This may be surprisingly sub-par for Iona, but its Celtic moments make it well worth its place in the box set.
Label: Open Sky
Time: 11 tracks, 65 mins / Bonus: 20 tracks, 72 mins
It must have been difficult knowing where to go after the quality of what they had recently released – two five-star albums in their last three, with a critically acclaimed one in between.
But whichever direction they wanted to take this album, it falls short of the previous offernigs. If they needed more solidity after the ethereal ecstasy of Open Sky, then where are the “Revelation”s and “Wave after Wave”s? If they wanted to continue in the mistiness of their previous release, for all its ambience, parts 1 and 2 of “Wind, Water and Fire” don’t have the majesty and ecstasy of “Songs of Ascent,” or leave a sense of peace like that album.
Over the years, I have found this to be the least inspiring Iona album, and I have been so niggled by “Strength” (despite its cascading guitar line) and left strangely unmoved by the decent “Factory of Magnificent Souls” that I had not listened enough to the album to appreciate the real wealth tucked elsewhere inside it.

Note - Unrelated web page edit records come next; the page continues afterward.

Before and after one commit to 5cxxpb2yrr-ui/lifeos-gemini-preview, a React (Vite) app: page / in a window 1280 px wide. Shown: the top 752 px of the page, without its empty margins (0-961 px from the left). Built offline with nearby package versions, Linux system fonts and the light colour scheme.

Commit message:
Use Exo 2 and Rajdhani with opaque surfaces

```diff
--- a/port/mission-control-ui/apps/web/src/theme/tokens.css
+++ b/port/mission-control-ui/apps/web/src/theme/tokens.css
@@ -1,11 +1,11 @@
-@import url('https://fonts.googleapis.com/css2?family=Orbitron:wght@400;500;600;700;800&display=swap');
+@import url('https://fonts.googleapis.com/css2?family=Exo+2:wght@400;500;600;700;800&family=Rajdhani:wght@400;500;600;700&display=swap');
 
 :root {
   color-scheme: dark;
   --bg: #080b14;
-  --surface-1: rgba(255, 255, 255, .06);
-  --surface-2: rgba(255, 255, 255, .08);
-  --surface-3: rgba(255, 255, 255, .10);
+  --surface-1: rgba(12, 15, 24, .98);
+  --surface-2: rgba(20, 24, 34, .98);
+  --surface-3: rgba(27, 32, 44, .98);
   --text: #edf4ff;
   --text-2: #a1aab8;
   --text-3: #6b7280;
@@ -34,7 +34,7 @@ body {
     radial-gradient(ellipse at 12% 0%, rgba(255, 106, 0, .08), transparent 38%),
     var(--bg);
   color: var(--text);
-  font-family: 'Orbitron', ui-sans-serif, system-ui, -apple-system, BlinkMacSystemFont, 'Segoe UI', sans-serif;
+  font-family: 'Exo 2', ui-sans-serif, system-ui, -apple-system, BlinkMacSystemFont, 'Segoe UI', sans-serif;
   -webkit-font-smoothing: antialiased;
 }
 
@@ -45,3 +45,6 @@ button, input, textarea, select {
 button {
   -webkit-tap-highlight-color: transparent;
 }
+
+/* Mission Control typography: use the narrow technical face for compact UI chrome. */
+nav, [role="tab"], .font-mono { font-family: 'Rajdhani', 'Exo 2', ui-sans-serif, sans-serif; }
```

There are very fine tracks here, and it is when they touch that Celtic fire that they come most alive. “Children of Time” is adapted from words in “The Irish Book of Celtic Poetry” and its bubbling stream of pipes and whistles (echoing an earlier piano line) is infectious and addictive. The traditional, and almost instrumental, “Wind off the Lake” is a magnificent, energetic Uilleann pipes-led jig that sounds like the very definition of Celtic rock. Its welcome eleven minutes makes space for two guitar solos. Troy Donockley’s “Skymaps” is also a terrific piece (except for where the repetitive vocal phrase “notice how” comes in and drains its tremendous energy).
Iona often tuck lovely tracks in the shadow of longer or more dramatic pieces, and here that track is “No Fear in Love,” with its natural and striking chorus.
It’s another of their songs connecting the wonder of creation with its wonderful creator. That theme is key in this lyrically rich and poetic album, starting with a whispered, “How wonderful this world; a fragment of a fiery sun” – a line that also appears as a refrain in “Strength” and reprises as the title of the final track.
Continuing the theme in “Empyrean Dawn,” they add these two poetic verses to the Frederick Pratt Green hymn:
“How wonderful this life
No random path this great design
How fragile and how bold
The mystery of creative thought
The wonder of the human frame
Of spirit and of soul.
When life within the nidus wakes
The formless taking shape unfolds
How complex and how strange
The heart created free to choose
That quintessential breath is given
In love's own image born.”
(I'll save you looking it up, like I had to: Nidus means "a place or situation in which something develops or is fostered.")
Adding to their clutch of contemporary lyrics is “Factory of Magnificent Souls,” an earworm song version of (former Tollbooth contributor) Steve Stockman’s poem about Nelson Mandela’s imprisonment.
As well as his distinctive violin work, Frank van Essen has some impressive moments on drums, adding the right rhythms and livening tracks that could be flat without his attention. It’s there in “Children of Time” and “Skymaps:” no pyrotechnics, but a solid skeleton for the music to enflesh.
The birth of this album was tricky, the 6-year wait from Open Sky including a couple of babies being born, changing contracts to form their own label, releasing solo albums and remastering old ones. So if there is a loss of momentum, this must have contributed.
Companion Disc: The first demos show just how different finished tracks can be from the ideas that sparked them, as words and tune both changed before becoming “Empyrean Dawn” (instead of “The Ever-beating Sea”). Later on, an unused track “Faith” became “No Fear in Love,” but it is again pretty unrecognisable.
A frustration for me with this disc is that it covers fewer of the strongest tracks, and the five accounts of “Strength” would appear to make a repetitive tune even more so. The vocals are also flat on the first two.
That said, the latter three are actually different mixes of elements from the song, designed for use on the Live in London DVD menu. I found these more satisfying than the actual song, being based on the chorus, their reverb-laden vocals sounding softly exotic.
There are some other gems on here. The demo for “Children of Time” is Bainbridge’s original instrumental idea and a joy, majoring as it does on the rippling keys riff. And from this album onwards the home studios were of such a standard that some elements of demos even ended up on finished albums. It certainly shows on Donockley’s instrumental version of his “Skymaps,” the perfect, untainted version, free of the “notice how” lyrics that feel badly shoehorned in.
Some 28 minutes of completely new tracks are included, from draft ideas (pleasant acoustic jamming from Bainbridge and Donockley, and an electric sketch) to songs that either ended up on a Hogg solo album, or were adapted from one for the BBC Songs of Praise show.